To use the choirs example, we had many amazing musicians apply for the choir leader roles, all of whom could teach novice groups to sing to a good standard. However, the ones we employed also had empathy, diplomacy, approachability, and a whole host of other interpersonal skills that made them great for the job. In time, we developed a peer learning scheme for the choir leaders in which we expressly articulated this combination of skills in the three values: fun, fulfilment, support.

But that was just for one project: how do you translate that to something that spans all creative health work?

Clearly the intricacies and individualities of our work in creative health make quality a subjective concept that’s difficult to articulate, but I still think it’s important to try, for several reasons. First, because we can all imagine the harm it could do if quality isn’t there in a creative health project.  Secondly, because of the strong relationship between quality, impact, and evidence. Thirdly, because it will enable health partners, funders and policymakers invest in creative health with more assurances and clarity about the work they are supporting.

That’s why I think the launch of CHWA’s new Creative Health Quality Framework is so significant. It builds on the frameworks that have gone before but underpins the ‘what’ with a set of eight guiding principles for ‘how’ to approach quality in creative health work. It then gives clear guidance about how all partners involved can live and breathe these principles in practical terms. Far from being a checklist for accreditation, or a set of binary markers of good and bad, this grounding in principles means the Framework can guide us towards offering the best possible experiences and supporting people in an inclusive, safe way. It’s also something that can be adapted and applied to different projects and settings, and used for evaluation.

Furthermore, the Framework will also help health partners and funders to better understand their role in supporting quality, and knowing what quality looks like. This helps us all to manage risk and avoid pitfalls whilst focusing on what’s exceptional about what we do. Of course, we’ll always be taking those leaps of faith  - that’s what’s so special about creative health work  - but at least now we have this Framework to help support us through the leaps. Now that’s something I really wish I’d had back in 2012!

Congratulations to Victoria, Jane and the Steering Group who informed the Framework’s development.


By Rosie Dow, Arts and Health Consultant and Non-Executive Director of CHWA
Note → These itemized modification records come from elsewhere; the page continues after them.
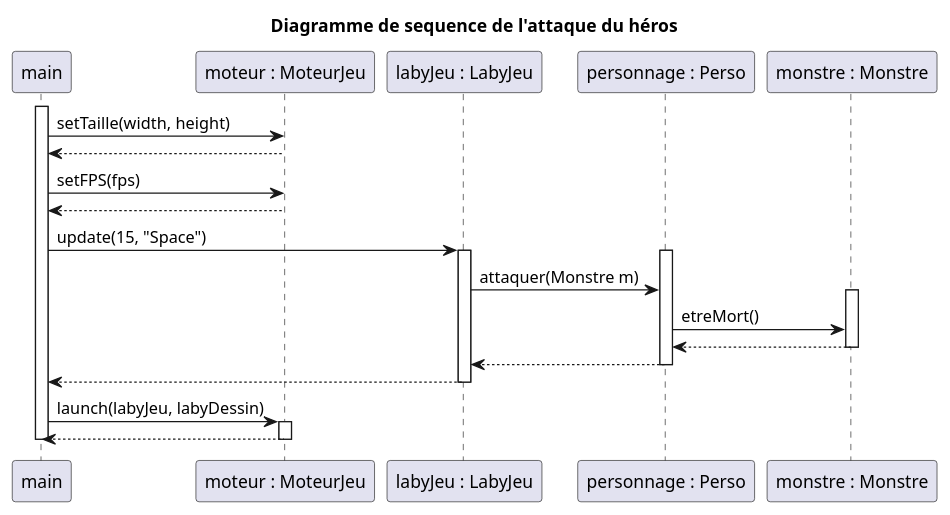
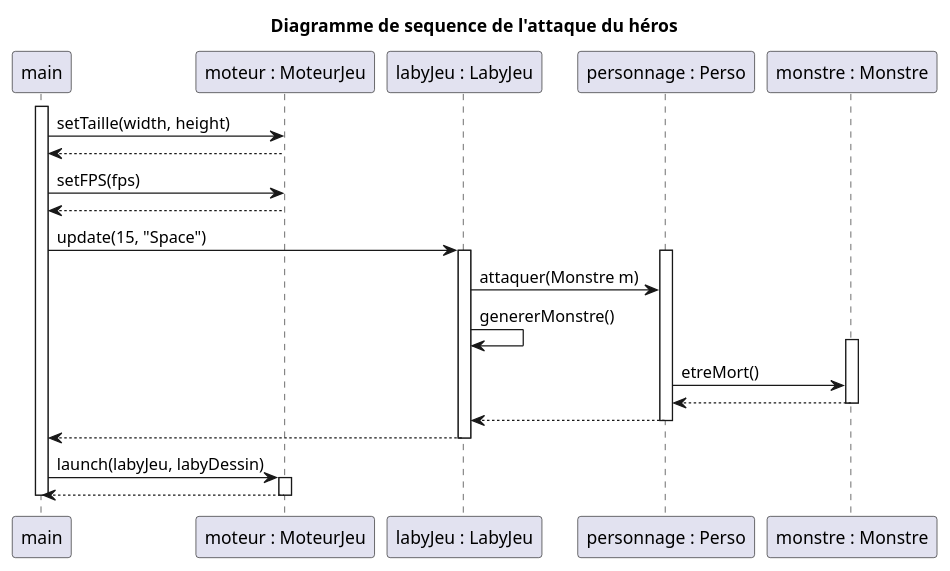
The diagram in documents/version_4/DiagrammeSequenceAttaqueJoueur.puml (Zhi-Sheng-Trieu/2022_Zeldiablo_Doan_Oudin_Trieu_Noel), drawn with PlantUML before and after one commit.

Commit message:
ajout diag seq attaque

```diff
--- a/documents/version_4/DiagrammeSequenceAttaqueJoueur.puml
+++ b/documents/version_4/DiagrammeSequenceAttaqueJoueur.puml
@@ -1,41 +1,42 @@
 @startuml
 
 title Diagramme de sequence de l'attaque du héros
 
 participant "main" as main
 participant "moteur : MoteurJeu" as moteur
 participant "labyJeu : LabyJeu" as labyJeu
 participant "personnage : Perso" as personnage
 participant "monstre : Monstre" as monstre
 
 
 
 
 activate main
     main -> moteur : setTaille(width, height)
     moteur --> main
     main -> moteur : setFPS(fps)
     moteur --> main
     main -> labyJeu : update(15, "Space")
 
     activate labyJeu
         activate personnage
             labyJeu -> personnage : attaquer(Monstre m)
+            labyJeu -> labyJeu : genererMonstre()
             activate monstre
                 personnage -> monstre : etreMort()
                 monstre --> personnage
             deactivate monstre
             personnage --> labyJeu
         deactivate personnage
 
         labyJeu --> main
     deactivate labyJeu
 
     main -> moteur : launch(labyJeu, labyDessin)
     activate moteur
     moteur --> main
     deactivate moteur
 
 deactivate main
 
 @enduml
```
Rosie's consultancy work includes mentoring and coaching, strategy, income generation and data/evaluation for creative work in health settings. Her background is in creative health leadership and research, having developed Tenovus Cancer Care’s ‘Sing with Us‘ programme in Wales then gone on to lead Military Wives ChoirsBreathe Arts Health Research and the ‘HARP‘ innovation and funding programme for Nesta/Arts Council of Wales. Most recently Rosie oversaw engagement and policy for Dr Daisy Fancourt's Research Group at UCL. Her current clients include Arts Council of Wales, WAHWN, NHS Charities Together, the National Arts in Hospitals Network, the Global Cultural Districts Network and Breathe Arts Health Research. Rosie is also a musician and community choir leader.